| |

Inhibitor May Reduce Mesothelioma Fluid and Prolong Survival


A drug based on a naturally-occurring cell growth inhibitor may boost the effectiveness of chemotherapy against mesothelioma fluid buildup.

The drug, called Endostar, is based on endostatin, a compound derived from human collagen. In the body, endostatin acts as an anti-angiogenic agent, preventing the kind of vascular development that cancer cells need to grow and thrive. By effectively choking off the natural formation of tumor-feeding blood vessels, Endostar aims to ‘starve’ mesothelioma cells and shrink tumors.

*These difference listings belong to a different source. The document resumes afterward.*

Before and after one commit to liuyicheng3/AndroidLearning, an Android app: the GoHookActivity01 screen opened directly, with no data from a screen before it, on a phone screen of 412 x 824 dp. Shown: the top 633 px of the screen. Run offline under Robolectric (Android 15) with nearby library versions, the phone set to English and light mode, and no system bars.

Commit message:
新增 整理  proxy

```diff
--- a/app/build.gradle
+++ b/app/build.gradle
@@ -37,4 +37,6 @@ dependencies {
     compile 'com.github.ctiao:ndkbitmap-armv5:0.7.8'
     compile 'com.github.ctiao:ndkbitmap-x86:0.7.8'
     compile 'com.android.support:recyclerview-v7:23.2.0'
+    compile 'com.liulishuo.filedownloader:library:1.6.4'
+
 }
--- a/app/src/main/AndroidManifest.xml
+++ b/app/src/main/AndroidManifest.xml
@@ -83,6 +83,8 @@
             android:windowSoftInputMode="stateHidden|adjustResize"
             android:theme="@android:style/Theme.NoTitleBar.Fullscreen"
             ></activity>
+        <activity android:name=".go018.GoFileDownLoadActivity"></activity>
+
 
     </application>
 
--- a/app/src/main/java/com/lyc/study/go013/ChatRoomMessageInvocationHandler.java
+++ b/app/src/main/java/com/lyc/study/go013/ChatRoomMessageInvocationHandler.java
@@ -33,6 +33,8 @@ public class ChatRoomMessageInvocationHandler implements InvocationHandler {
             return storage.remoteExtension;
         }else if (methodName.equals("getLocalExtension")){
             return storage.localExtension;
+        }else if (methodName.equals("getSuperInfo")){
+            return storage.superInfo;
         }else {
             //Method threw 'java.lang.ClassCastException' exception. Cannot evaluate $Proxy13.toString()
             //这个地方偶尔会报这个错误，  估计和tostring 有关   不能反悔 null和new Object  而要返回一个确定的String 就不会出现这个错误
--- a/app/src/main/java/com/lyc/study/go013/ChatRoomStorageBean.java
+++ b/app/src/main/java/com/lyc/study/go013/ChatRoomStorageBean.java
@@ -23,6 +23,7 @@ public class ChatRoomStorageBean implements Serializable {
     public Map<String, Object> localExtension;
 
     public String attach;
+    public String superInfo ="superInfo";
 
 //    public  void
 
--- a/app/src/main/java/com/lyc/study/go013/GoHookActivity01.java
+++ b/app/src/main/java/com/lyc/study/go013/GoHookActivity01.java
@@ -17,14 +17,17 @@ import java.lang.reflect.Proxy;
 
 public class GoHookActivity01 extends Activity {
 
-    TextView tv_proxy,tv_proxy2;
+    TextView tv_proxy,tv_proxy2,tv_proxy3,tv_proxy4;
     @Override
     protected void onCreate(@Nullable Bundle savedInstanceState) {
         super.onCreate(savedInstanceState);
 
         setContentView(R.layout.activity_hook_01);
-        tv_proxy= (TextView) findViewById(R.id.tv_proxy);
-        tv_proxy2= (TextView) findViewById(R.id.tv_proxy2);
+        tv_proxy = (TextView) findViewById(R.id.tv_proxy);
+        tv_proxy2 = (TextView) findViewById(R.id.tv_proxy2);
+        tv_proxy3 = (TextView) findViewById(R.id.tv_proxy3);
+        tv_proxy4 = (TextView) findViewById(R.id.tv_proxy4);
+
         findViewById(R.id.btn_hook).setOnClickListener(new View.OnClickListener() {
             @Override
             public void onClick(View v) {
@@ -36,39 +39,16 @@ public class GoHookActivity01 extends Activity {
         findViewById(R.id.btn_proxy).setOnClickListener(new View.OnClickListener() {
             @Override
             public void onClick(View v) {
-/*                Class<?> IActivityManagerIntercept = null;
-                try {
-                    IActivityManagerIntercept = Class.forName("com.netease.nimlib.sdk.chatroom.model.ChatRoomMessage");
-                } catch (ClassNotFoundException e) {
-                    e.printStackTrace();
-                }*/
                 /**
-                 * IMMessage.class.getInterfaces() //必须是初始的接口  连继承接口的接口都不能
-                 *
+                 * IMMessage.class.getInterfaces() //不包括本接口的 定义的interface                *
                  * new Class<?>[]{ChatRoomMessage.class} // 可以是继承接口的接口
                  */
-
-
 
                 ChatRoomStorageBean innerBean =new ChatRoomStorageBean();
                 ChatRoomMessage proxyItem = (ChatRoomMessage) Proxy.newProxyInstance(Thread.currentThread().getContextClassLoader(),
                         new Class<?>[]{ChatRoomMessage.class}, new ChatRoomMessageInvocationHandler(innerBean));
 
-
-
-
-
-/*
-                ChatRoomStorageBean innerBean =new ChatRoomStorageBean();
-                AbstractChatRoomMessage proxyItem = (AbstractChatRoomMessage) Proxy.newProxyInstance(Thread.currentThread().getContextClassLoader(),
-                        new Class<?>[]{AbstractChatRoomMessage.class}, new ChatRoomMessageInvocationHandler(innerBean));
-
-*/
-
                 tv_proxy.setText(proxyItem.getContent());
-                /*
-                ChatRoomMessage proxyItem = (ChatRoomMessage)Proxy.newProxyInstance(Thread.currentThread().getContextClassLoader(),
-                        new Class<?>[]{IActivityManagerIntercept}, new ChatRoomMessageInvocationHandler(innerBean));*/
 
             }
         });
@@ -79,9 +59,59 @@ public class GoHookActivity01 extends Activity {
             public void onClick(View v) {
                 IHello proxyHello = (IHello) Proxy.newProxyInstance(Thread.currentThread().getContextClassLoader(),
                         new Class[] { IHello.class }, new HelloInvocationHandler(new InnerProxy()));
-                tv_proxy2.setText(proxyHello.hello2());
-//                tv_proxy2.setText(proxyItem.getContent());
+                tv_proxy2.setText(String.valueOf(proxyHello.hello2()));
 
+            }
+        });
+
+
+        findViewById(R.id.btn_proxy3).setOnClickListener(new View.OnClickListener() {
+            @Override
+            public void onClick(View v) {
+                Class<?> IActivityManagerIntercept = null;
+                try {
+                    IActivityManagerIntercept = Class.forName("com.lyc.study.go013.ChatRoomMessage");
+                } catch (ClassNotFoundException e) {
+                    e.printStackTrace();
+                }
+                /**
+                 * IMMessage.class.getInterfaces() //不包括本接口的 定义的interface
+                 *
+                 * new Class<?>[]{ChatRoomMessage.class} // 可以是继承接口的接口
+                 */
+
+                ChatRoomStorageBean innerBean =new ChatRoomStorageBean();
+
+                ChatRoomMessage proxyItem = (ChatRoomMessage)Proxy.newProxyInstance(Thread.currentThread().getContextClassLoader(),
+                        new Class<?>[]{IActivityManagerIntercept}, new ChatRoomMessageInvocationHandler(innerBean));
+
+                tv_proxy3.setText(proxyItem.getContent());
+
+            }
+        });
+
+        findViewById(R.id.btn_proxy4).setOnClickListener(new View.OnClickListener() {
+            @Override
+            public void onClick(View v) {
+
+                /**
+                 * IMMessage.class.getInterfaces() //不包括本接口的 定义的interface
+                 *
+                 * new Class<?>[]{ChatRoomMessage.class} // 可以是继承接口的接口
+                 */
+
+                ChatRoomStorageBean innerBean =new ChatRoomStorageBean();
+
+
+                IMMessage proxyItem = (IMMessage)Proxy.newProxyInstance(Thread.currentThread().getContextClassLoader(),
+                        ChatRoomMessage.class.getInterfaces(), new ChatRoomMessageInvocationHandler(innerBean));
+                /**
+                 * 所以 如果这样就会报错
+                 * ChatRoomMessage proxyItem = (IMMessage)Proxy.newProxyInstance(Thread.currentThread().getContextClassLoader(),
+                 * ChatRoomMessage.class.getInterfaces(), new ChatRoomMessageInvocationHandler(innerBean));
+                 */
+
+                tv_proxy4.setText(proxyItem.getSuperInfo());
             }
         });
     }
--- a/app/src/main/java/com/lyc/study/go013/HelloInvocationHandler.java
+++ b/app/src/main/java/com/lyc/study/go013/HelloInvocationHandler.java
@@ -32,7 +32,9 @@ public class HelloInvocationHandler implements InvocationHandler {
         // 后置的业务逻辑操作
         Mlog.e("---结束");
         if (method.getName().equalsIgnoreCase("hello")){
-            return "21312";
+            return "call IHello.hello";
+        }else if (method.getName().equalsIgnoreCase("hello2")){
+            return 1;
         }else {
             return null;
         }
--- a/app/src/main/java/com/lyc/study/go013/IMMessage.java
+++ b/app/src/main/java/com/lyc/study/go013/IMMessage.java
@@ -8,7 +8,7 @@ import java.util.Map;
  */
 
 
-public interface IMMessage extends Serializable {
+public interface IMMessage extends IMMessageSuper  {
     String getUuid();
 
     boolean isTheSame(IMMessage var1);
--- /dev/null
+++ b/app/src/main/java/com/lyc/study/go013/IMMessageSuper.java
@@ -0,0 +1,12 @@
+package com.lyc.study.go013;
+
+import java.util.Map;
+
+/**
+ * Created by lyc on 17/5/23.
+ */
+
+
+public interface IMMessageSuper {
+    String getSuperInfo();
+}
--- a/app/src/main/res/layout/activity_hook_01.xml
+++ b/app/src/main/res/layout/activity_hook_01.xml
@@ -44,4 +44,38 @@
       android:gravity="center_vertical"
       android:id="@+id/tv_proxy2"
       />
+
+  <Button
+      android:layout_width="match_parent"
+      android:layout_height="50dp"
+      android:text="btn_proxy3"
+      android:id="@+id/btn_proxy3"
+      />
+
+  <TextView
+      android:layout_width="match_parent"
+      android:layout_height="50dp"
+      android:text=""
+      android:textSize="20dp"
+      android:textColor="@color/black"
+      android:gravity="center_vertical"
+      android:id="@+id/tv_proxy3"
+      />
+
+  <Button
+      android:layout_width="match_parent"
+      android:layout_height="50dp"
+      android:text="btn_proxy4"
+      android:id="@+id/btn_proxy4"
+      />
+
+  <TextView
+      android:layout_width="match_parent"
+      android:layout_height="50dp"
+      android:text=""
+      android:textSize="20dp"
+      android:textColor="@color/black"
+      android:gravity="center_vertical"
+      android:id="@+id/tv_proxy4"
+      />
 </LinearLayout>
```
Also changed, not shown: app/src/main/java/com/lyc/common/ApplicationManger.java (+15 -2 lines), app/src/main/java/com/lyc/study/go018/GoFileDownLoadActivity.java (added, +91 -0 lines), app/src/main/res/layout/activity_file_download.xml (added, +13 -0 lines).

In an article detailing a recent Endostar case study, researchers in China report on its ability to relieve one of the most life-limiting symptoms of mesothelioma – excessive fluid buildup. As mesothelioma cells spread across internal membranes, such as the pleura (around the lungs) or peritoneum (lining the abdomen), they can trigger the body to produce excess fluid. As fluid builds up in the pleural and peritoneal cavities, mesothelioma patients may experience pain and discomfort and be unable to draw a deep breath.

To determine whether Endostar’s anti-angiogenic properties would have any effect on pleural and ascetic fluid, the Chinese team administered the drug in combination with a mesothelioma patient’s chemotherapy regimen. The test subject was a 43-year-old man with advanced malignant pleural mesothelioma. Writing in the Italian-based Journal of Chemotherapy, the research team described the patient’s response this way –  “The addition of Endostar to the gemcitabine-cisplatin regimen gave a prompt and significant improvement of clinical symptoms and disappearance of ascites.”

But the news gets even better. Although many mesothelioma patients do not live beyond a year after diagnosis, the patient on the Endostar/chemotherapy combination was still progression-free after 27 months. The results prompted the Chinese researchers to recommend that Endostar be further explored in combination with chemotherapy for mesothelioma, “especially its effect on pleural and ascitic fluid”.

Endostatin was first studied in the U.S. by Boston cancer surgeon Dr. Judah Folkman. Currently, Endostar is only licensed for used in China, where it was approved by the State Food and Drug Administration for the treatment of mesothelioma and other cancers in 2005. According to Cancer Therapy China, the makers of Endostar have engaged in talks with U.S. pharmaceutical firms but no deal has yet been arranged for U.S. distribution.


Chen, X et al, “Recombinant human endostatin (endostar) decreased recurrent ascites, pleural fluid and ascitic VEGF in a case of advanced mesothelioma”, 2012, Journal of Chemotherapy.
Endostar – Antiangiogenesis Therapy, Cancer Therapy China website.

Similar Posts